*Exercise details*.
Lift every line from the entries that includes the word "rate".

*** Block opens ***

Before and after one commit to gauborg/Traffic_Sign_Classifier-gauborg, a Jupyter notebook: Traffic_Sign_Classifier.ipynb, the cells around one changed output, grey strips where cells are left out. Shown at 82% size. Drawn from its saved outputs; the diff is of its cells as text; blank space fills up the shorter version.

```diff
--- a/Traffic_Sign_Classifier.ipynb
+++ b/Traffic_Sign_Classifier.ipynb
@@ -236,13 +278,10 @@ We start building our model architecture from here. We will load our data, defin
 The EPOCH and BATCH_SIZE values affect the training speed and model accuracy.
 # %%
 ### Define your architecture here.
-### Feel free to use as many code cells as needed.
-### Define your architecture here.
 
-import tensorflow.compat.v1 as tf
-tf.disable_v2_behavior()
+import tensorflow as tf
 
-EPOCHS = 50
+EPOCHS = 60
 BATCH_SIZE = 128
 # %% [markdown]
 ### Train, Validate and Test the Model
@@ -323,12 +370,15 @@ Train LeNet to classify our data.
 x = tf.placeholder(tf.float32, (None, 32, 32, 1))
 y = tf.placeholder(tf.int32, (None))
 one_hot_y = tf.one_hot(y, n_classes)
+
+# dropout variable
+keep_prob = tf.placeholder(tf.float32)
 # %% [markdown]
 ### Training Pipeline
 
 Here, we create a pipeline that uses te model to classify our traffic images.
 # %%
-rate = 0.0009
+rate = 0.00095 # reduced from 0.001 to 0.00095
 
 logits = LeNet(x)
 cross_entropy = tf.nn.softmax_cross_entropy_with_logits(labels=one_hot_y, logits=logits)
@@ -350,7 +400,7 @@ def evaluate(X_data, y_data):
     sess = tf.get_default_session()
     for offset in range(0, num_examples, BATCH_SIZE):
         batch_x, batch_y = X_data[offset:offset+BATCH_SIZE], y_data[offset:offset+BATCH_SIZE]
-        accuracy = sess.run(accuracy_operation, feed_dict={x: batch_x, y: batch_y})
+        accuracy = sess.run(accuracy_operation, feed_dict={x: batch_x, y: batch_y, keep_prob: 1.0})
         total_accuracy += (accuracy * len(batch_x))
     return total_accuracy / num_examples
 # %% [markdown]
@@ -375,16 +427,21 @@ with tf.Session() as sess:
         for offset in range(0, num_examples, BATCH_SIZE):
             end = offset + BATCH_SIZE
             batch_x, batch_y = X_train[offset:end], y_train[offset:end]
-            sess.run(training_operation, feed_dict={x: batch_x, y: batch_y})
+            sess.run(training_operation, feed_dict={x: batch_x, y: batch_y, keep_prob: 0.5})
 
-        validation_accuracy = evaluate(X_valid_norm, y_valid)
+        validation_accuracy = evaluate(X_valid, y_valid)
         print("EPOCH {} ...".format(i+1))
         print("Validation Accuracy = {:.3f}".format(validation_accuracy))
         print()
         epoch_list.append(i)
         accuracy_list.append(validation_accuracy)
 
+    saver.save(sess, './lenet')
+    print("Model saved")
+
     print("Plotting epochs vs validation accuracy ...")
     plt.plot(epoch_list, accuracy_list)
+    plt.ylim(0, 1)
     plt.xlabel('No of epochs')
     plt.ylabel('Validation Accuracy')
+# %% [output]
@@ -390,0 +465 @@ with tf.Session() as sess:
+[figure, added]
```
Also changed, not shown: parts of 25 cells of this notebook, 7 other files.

*** Block closes ***

*Solution*.
-rate = 0.0009
+rate = 0.00095 # reduced from 0.001 to 0.00095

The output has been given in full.